I've so far met no reasonable person who's against higher education reform. Yes, there are few insecure undergraduates in local universities who are against it, but they don't quite make
During 1960 to 70, our main five universities were included in the world’s best 500 universities. There were only two universities from India among the 500. Today ours are not even in the first 1000 universities. But even today we have a huge demand in this sector. When our students lose the opportunity of getting admission to our Medical College by a few marks, they go to medical colleges in Nepal which is a donation to the army, or to the Bangladesh Medical College for higher studies.
Last year 150,000 students were eligible for university admission, 17,000 were selected. About 25,000 leave this country every year. If they are permitted to pay and study here, then our universities need not depend on government funds to build libraries, to purchase books or for research, they can earn by themselves. In the world today there aren’t any universities that depend on their governments. Those universities earn by themselves. If we improve and market these universities to Asian countries we may get down students from China and India and make this a good service country. [link]
cut as 'reasonable' in my book.
I've chatted about this with various folks, including government ministers and MPs about the need for reform. All of them get it. They know Higher ed. in this country, sucks, that's why most of the ministerial offspring (including His Excellency's sons) are studying abroad.
The great tragedy is the incentives are arranged such that it doesn't make sense for any politician to invest political capital in higher ed. reform and disturb the apple cart. The ruling party don't want to give any more reasons for the JVP to mobilize its left-wing student unions, there are no other pressure groups at work - including the Colombo civil society, who's primarily obsessed with peace.
It's a tragedy because higher ed. reform is essentially a middle-class project. Most people in the affluent class, if I'm to use that word, don't usually have their children studying in Sri Lanka at the undergraduate level. It's the middle to lower income earners who will benefit the most from reform with increased access with lower costs to undergraduate degrees.
How do you reform? I'm no higher ed. expert, but I can offer some clues. One option as I've said before, is to grant the university autonomy as to it's administration and make them accredition bodies for potential private colleges, so you go to College Xyz, but get your degree from University of Colombo, the university sets the papers, the curriculum maybe even offer access to expensive labs and that sort of thing.

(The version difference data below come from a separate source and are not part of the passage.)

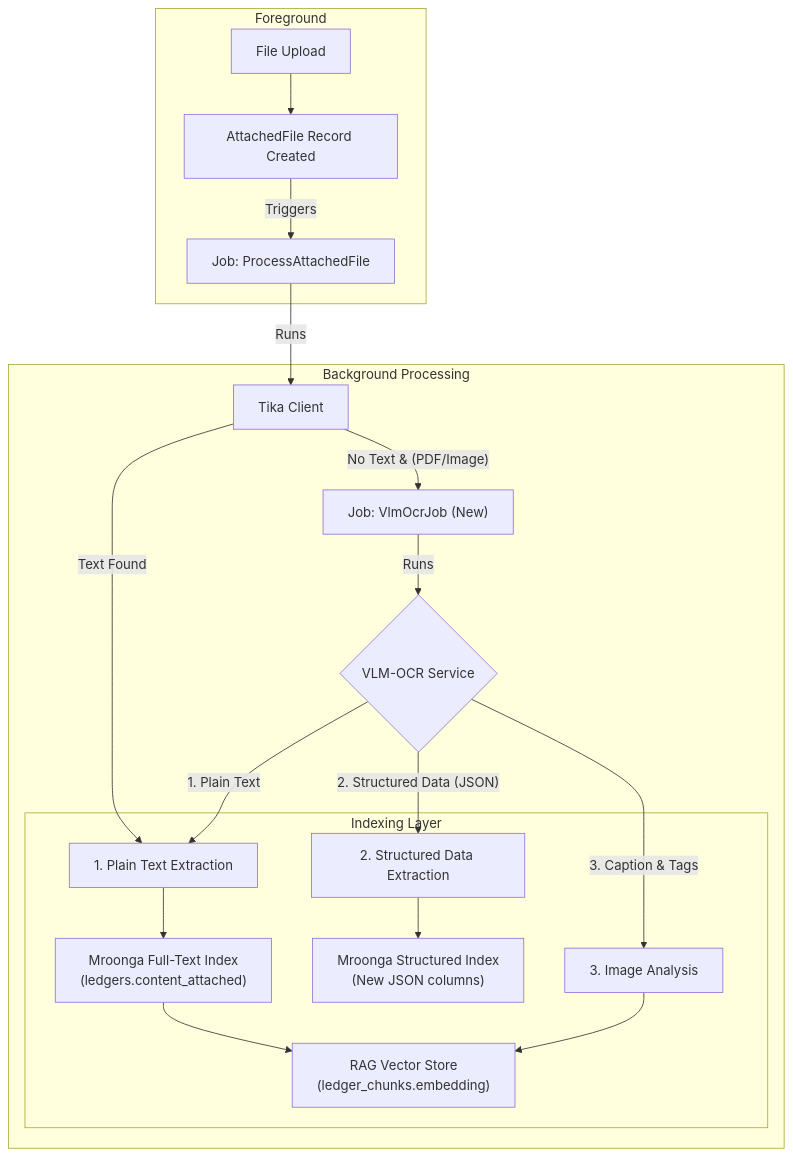
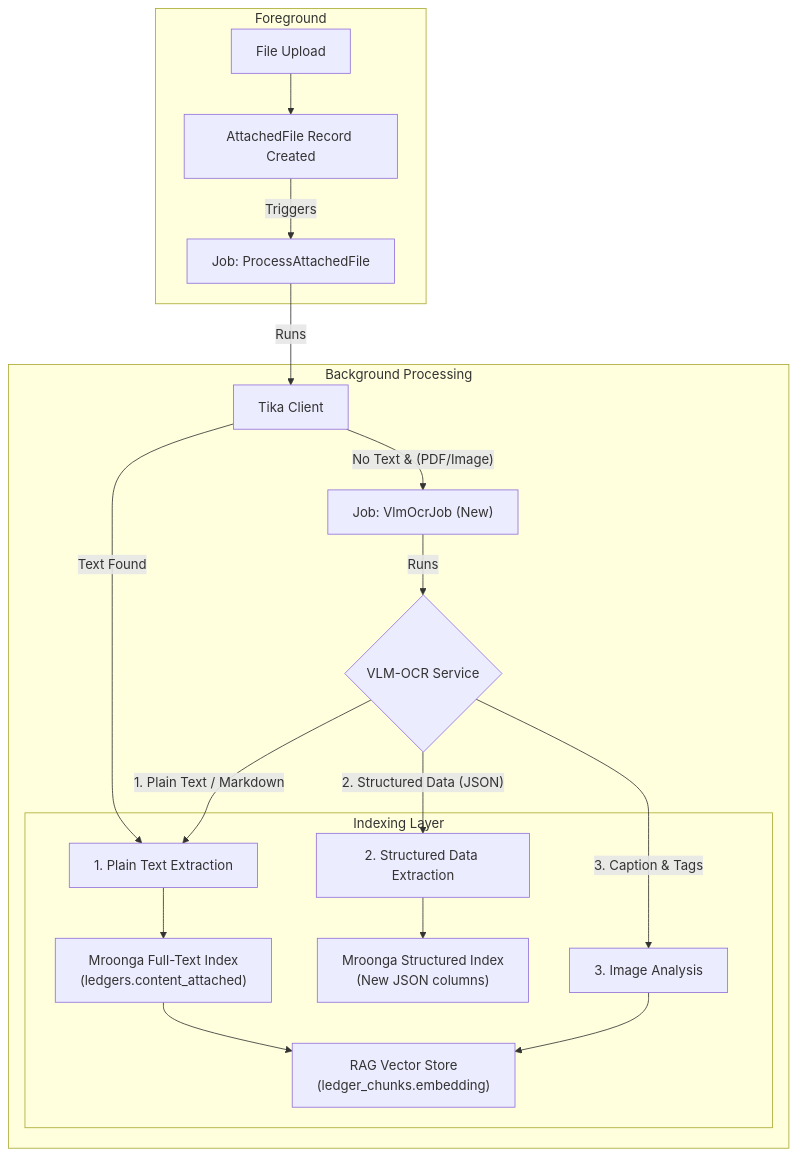
The diagram in docs/work/rag-implementation/2025-10-23_vlm-ocr-and-indexing-strategy-review.md (torinky/LedgerLeap-oss), drawn with Mermaid before and after one commit. The commit also changed other lines of this file, not shown here.

````diff
--- a/docs/work/rag-implementation/2025-10-23_vlm-ocr-and-indexing-strategy-review.md
+++ b/docs/work/rag-implementation/2025-10-23_vlm-ocr-and-indexing-strategy-review.md
@@ -92,25 +223,25 @@
 ```mermaid
 flowchart TD
     subgraph "Foreground"
         A["File Upload"] --> B["AttachedFile Record Created"]
         B -- "Triggers" --> C["Job: ProcessAttachedFile"]
     end
 
     subgraph "Background Processing"
         C -- "Runs" --> D["Tika Client"]
         D -- "Text Found" --> E["1. Plain Text Extraction"]
         D -- "No Text & (PDF/Image)" --> F["Job: VlmOcrJob (New)"]
 
         F -- "Runs" --> G{"VLM-OCR Service"}
-        G -- "1. Plain Text" --> E
+        G -- "1. Plain Text / Markdown" --> E
         G -- "2. Structured Data (JSON)" --> H["2. Structured Data Extraction"]
         G -- "3. Caption & Tags" --> I["3. Image Analysis"]
 
         subgraph "Indexing Layer"
             E --> J["Mroonga Full-Text Index\n(ledgers.content_attached)"]
             H --> K["Mroonga Structured Index\n(New JSON columns)"]
             I --> L["RAG Vector Store\n(ledger_chunks.embedding)"]
             J --> L
         end
     end
 ```
````
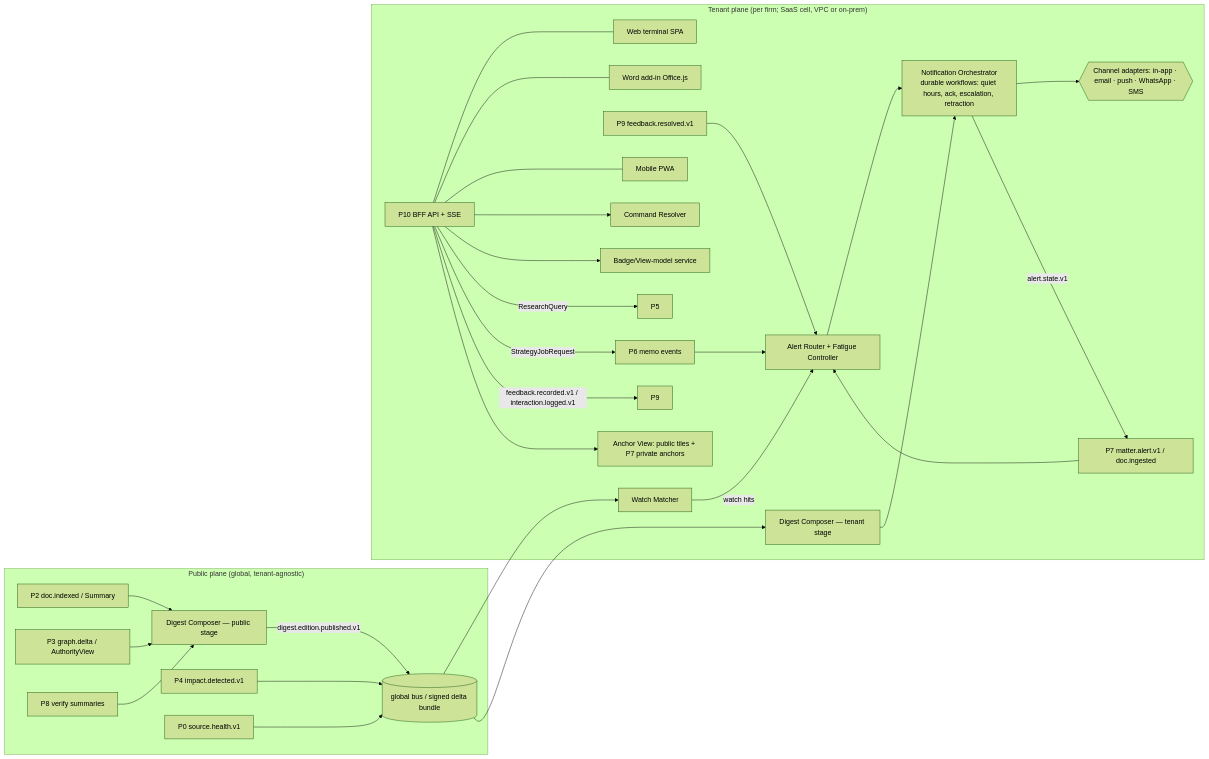
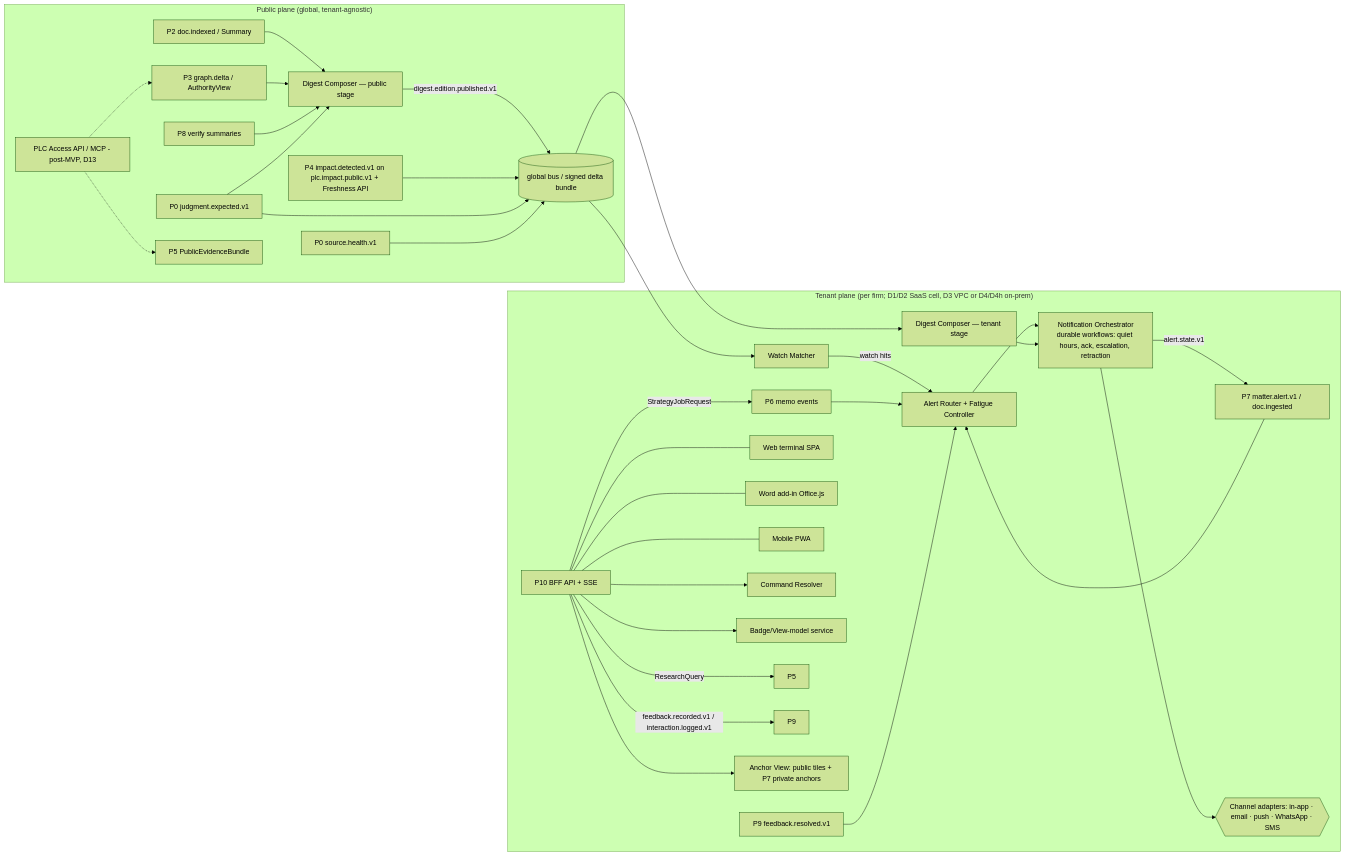
One commit to arukh281/legal changed the first of 2 diagrams in docs/12_P10_product_surface.md. Above: the diagram before and after it, drawn with Mermaid (forest theme). The commit also changed other lines of this file and 17 other files, not shown here.

````diff
--- a/docs/12_P10_product_surface.md
+++ b/docs/12_P10_product_surface.md
@@ -321,32 +366,36 @@
 ```mermaid
 flowchart LR
   subgraph PLC["Public plane (global, tenant-agnostic)"]
     P2[P2 doc.indexed / Summary] --> DCP[Digest Composer — public stage]
     P3[P3 graph.delta / AuthorityView] --> DCP
     P8v[P8 verify summaries] --> DCP
     DCP -->|digest.edition.published.v1| BUS[(global bus / signed delta bundle)]
-    P4[P4 impact.detected.v1] --> BUS
+    P4[P4 impact.detected.v1 on plc.impact.public.v1 + Freshness API] --> BUS
+    P0j[P0 judgment.expected.v1] --> BUS
+    P0j --> DCP
+    APIX[PLC Access API / MCP - post-MVP, D13] -.-> P3
+    APIX -.-> P5x[P5 PublicEvidenceBundle]
     P0[P0 source.health.v1] --> BUS
   end
-  subgraph TPL["Tenant plane (per firm; SaaS cell, VPC or on-prem)"]
+  subgraph TPL["Tenant plane (per firm; D1/D2 SaaS cell, D3 VPC or D4/D4h on-prem)"]
     BUS --> WM[Watch Matcher]
     BUS --> DCT[Digest Composer — tenant stage]
     P7[P7 matter.alert.v1 / doc.ingested] --> AR[Alert Router + Fatigue Controller]
     WM -->|watch hits| AR
     P6[P6 memo events] --> AR
     P9r[P9 feedback.resolved.v1] --> AR
     AR --> NO[Notification Orchestrator<br/>durable workflows: quiet hours, ack, escalation, retraction]
     DCT --> NO
     NO --> CH{{Channel adapters: in-app · email · push · WhatsApp · SMS}}
     NO -->|alert.state.v1| P7
     BFF[P10 BFF API + SSE] --- WEB[Web terminal SPA]
     BFF --- WORD[Word add-in Office.js]
     BFF --- PWA[Mobile PWA]
     BFF --> CMD[Command Resolver]
     BFF --> BDG[Badge/View-model service]
     BFF -->|ResearchQuery| P5[P5]
     BFF -->|StrategyJobRequest| P6
     BFF -->|feedback.recorded.v1 / interaction.logged.v1| P9[P9]
     BFF --> ANC[Anchor View: public tiles + P7 private anchors]
   end
 ```
````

This is what kind of happens in India, and Sri Lankan colleges like APIIT or ANC except they are affiliated to foreign universities. It would bring in competition in the sector, bring down costs, increase access to higher education, diversify options beyond just IT and business in the private sector and can potential bring in more revenue for the University which they can invest in paying their lectures, scholarships or improving their facilities. You can keep some (or all) of the universities in government hands privatize the rest and authorize setting up universities (not just colleges) by the private sector.
Another possibility is to privatize all universities, except for maybe one and offer educational vouchers on merit-basis , the students can reimburse the voucher at any college of his/her choosing and can add-value to it if he/she is able to afford it.
I think all these, especially a variation of the first option is entirely possible and even politically feasible, if more people start advocating it.
Previously, What's free in free education?